The Frenchman has in the past admitted killing several Western tourists and he is believed to have killed at least 20 people in Afghanistan, India, Thailand, Turkey, Nepal, Iran and Hong Kong during the 1970s. However, his 2004 conviction in Nepal was the first time he was found guilty in court.

Sobhraj was held for two decades in New Delhi’s maximum-security Tihar prison on suspicion of theft but was deported without charge to France in 1997. He resurfaced in September 2003 in Kathmandu.
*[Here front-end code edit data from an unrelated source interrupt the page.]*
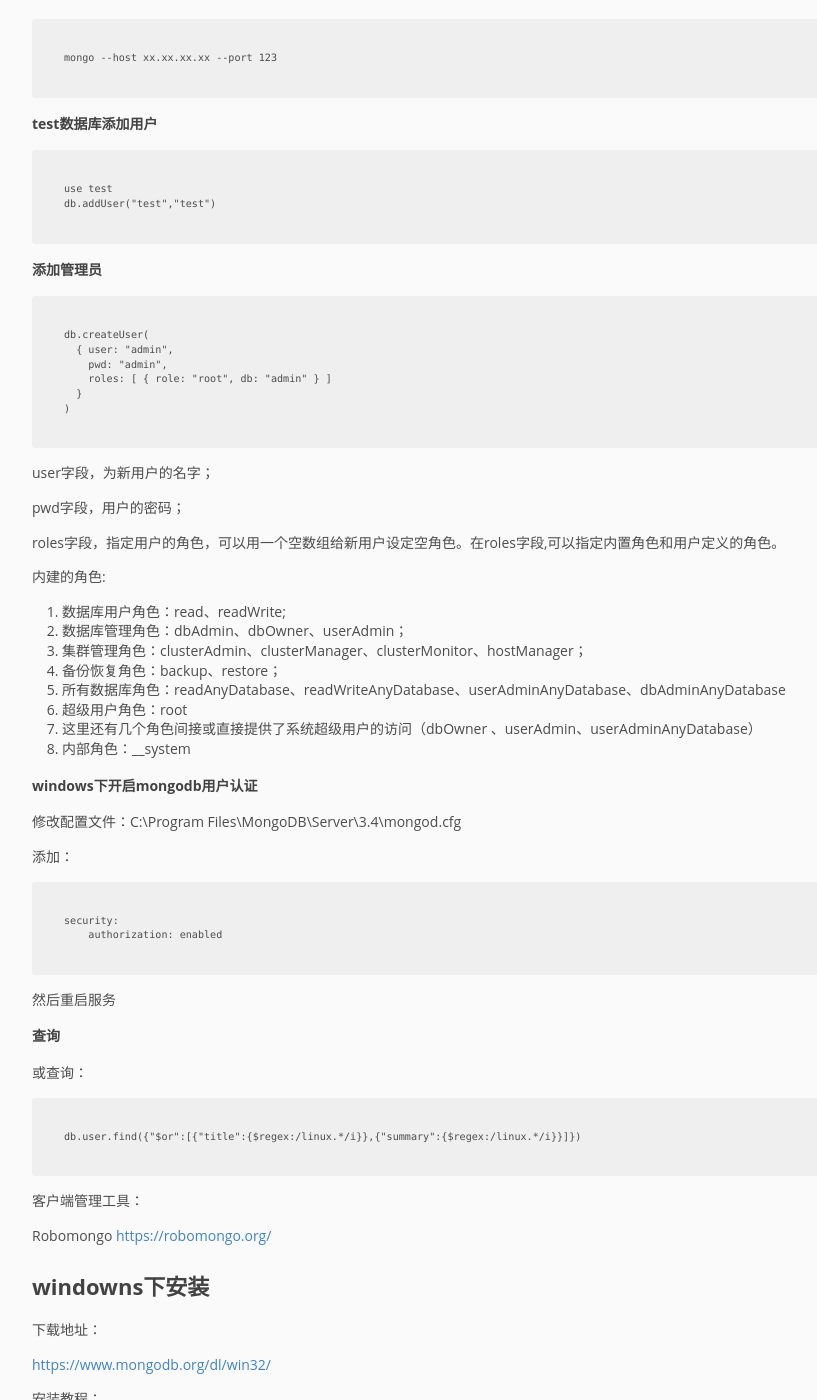
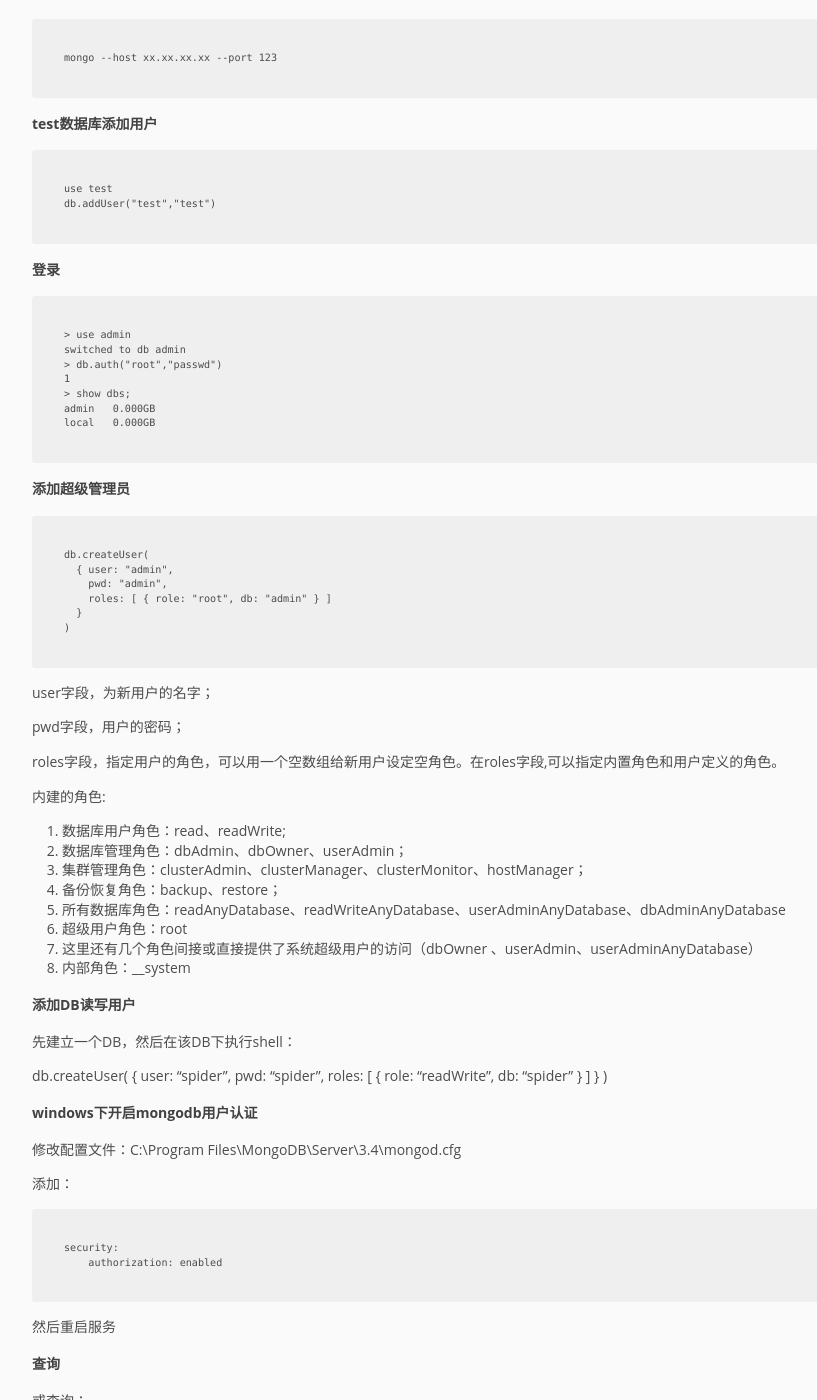
Before and after one commit to pingmalu/pingmalu.github.io, a Jekyll site: the page built from _posts/2016-03-28-MongoDB安装过程.md, in a window 1280 px wide and 1400 px high, scrolled down 652 px. Shown: the whole window, without its empty margins (168-985 px from the left). Built offline with Jekyll 4.4.1, drawn with Linux system fonts in a browser that asks for light colours; nearby versions of some CDN libraries.

Commit message:
'update'

```diff
--- a/_posts/2016-03-28-MongoDB安装过程.md
+++ b/_posts/2016-03-28-MongoDB安装过程.md
@@ -22,7 +22,17 @@ title: MongoDB安装过程
 	use test
 	db.addUser("test","test")
 
-### 添加管理员
+### 登录
+
+	> use admin
+	switched to db admin
+	> db.auth("root","passwd")
+	1
+	> show dbs;
+	admin   0.000GB
+	local   0.000GB
+
+### 添加超级管理员
 
 	db.createUser(
       { user: "admin",
@@ -47,6 +57,17 @@ roles字段，指定用户的角色，可以用一个空数组给新用户设定
 1. 超级用户角色：root
 1. 这里还有几个角色间接或直接提供了系统超级用户的访问（dbOwner 、userAdmin、userAdminAnyDatabase）
 1. 内部角色：__system
+
+### 添加DB读写用户
+
+先建立一个DB，然后在该DB下执行shell：
+
+db.createUser(
+  { user: "spider",
+    pwd: "spider",
+    roles: [ { role: "readWrite", db: "spider" } ]
+  }
+)
 
 ### windows下开启mongodb用户认证
 
```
His nickname, The Serpent, stems from his reputation as a disguise and escape artist. (HN/VOA)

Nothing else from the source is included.